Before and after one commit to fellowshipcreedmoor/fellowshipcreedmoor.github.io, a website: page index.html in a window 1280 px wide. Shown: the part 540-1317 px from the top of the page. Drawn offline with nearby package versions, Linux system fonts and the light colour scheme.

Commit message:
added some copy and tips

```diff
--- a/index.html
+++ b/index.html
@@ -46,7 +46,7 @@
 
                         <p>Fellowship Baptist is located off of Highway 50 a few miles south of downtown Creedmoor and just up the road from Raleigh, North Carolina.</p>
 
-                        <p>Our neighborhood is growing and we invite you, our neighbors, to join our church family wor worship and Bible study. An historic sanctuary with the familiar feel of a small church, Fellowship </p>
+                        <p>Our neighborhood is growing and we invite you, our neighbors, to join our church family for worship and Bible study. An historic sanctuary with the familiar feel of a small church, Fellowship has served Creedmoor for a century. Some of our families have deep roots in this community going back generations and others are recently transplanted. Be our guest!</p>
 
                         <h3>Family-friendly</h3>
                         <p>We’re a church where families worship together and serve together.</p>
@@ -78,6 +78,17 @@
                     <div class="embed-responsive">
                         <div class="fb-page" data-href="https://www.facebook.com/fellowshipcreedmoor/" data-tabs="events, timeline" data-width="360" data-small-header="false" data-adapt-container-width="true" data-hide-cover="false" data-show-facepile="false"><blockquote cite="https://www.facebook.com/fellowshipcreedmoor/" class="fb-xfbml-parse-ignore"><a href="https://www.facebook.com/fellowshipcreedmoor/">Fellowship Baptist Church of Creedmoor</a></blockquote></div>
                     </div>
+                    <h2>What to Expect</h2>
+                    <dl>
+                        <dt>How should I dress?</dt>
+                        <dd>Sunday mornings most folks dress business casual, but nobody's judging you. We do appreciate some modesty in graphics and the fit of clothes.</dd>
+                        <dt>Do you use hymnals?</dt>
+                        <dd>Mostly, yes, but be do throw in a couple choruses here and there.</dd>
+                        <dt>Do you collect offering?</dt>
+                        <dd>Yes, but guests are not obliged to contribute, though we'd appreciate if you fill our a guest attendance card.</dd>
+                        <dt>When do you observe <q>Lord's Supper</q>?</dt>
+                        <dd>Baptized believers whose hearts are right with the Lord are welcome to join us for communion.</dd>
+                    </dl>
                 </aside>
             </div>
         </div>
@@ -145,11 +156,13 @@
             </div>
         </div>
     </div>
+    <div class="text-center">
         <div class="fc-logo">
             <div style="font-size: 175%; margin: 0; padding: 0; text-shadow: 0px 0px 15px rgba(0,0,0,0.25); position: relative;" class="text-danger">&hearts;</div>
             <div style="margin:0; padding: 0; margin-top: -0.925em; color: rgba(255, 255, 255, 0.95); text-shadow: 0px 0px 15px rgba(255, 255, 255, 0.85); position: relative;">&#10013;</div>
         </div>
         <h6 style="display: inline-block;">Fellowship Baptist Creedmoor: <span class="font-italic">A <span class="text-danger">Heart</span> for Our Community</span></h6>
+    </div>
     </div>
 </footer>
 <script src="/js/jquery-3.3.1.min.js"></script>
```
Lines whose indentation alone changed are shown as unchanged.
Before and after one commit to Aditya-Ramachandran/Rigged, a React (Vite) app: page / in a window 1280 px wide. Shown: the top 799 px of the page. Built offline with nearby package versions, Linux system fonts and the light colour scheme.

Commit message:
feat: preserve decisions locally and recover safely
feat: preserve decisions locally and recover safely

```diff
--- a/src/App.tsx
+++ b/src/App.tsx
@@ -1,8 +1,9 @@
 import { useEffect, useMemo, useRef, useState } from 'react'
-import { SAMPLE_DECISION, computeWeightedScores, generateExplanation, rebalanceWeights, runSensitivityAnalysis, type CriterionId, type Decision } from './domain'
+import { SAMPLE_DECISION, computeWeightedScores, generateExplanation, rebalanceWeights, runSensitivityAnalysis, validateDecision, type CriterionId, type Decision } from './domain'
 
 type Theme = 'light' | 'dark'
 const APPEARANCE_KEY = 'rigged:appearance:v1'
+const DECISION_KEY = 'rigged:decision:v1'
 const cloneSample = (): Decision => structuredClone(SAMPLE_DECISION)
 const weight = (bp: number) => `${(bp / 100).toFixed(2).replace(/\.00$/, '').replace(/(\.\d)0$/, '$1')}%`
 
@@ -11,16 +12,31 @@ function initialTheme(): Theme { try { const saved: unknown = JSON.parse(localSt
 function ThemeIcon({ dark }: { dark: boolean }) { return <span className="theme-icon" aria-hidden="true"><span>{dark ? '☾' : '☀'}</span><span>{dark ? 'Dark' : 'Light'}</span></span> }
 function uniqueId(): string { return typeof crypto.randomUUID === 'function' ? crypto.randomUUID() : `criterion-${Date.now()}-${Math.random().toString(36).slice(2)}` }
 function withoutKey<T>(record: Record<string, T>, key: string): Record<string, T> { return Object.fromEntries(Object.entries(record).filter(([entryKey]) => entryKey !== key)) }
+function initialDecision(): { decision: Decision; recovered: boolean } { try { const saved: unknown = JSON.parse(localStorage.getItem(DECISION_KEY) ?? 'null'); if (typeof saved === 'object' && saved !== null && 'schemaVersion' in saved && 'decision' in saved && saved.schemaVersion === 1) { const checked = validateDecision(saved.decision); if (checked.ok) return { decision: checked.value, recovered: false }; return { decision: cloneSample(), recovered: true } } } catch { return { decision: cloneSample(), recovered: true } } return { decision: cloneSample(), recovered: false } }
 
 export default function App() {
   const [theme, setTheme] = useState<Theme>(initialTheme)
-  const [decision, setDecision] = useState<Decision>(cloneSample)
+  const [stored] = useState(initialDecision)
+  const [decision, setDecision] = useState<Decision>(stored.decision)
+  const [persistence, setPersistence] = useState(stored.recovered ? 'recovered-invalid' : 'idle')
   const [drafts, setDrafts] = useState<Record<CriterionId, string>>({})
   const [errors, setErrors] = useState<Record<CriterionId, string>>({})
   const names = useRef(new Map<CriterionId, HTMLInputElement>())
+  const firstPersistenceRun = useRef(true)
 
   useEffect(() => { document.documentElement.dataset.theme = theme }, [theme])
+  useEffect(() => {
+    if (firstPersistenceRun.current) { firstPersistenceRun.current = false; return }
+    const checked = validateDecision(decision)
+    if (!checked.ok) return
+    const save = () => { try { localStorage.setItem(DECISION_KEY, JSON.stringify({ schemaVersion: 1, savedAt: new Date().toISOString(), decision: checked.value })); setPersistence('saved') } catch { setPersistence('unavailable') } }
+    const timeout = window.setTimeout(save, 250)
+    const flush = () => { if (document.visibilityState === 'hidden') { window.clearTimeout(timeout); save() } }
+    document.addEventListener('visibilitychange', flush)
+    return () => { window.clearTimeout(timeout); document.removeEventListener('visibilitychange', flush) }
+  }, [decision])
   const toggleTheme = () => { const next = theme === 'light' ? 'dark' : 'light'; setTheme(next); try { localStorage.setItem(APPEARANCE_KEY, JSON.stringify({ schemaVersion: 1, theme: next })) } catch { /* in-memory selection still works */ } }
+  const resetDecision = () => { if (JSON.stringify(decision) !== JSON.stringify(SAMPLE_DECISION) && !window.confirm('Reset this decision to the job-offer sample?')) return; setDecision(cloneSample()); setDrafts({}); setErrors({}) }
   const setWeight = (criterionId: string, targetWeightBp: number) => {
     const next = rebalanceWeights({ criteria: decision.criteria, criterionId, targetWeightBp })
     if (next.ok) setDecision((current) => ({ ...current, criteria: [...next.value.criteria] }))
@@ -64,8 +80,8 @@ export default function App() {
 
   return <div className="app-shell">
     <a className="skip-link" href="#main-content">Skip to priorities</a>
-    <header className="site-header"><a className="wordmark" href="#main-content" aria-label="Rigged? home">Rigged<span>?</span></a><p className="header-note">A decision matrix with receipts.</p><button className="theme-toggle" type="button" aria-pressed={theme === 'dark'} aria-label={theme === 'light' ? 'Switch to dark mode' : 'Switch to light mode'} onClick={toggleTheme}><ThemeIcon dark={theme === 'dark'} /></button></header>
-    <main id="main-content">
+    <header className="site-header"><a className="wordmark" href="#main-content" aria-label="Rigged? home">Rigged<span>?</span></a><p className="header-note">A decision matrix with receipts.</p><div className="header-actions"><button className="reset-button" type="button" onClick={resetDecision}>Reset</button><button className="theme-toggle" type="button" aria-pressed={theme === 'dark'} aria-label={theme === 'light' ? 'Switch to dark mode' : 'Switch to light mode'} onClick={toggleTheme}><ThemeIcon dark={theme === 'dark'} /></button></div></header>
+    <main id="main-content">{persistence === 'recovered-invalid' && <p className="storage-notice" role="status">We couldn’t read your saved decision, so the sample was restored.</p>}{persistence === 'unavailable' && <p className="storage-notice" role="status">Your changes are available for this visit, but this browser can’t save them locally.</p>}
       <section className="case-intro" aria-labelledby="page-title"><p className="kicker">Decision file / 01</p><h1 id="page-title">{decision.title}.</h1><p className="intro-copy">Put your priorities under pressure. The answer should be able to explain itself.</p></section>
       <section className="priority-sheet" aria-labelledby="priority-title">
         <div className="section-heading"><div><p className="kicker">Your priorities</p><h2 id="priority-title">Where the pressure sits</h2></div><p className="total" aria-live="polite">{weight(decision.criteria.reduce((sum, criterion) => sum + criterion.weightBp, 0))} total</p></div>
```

(What you need to do): Gather up every line in the data above that contains the word "useState", copying each one.

(Your response):
 import { useEffect, useMemo, useRef, useState } from 'react'
   const [theme, setTheme] = useState<Theme>(initialTheme)
-  const [decision, setDecision] = useState<Decision>(cloneSample)
+  const [stored] = useState(initialDecision)
+  const [decision, setDecision] = useState<Decision>(stored.decision)
+  const [persistence, setPersistence] = useState(stored.recovered ? 'recovered-invalid' : 'idle')
   const [drafts, setDrafts] = useState<Record<CriterionId, string>>({})
   const [errors, setErrors] = useState<Record<CriterionId, string>>({})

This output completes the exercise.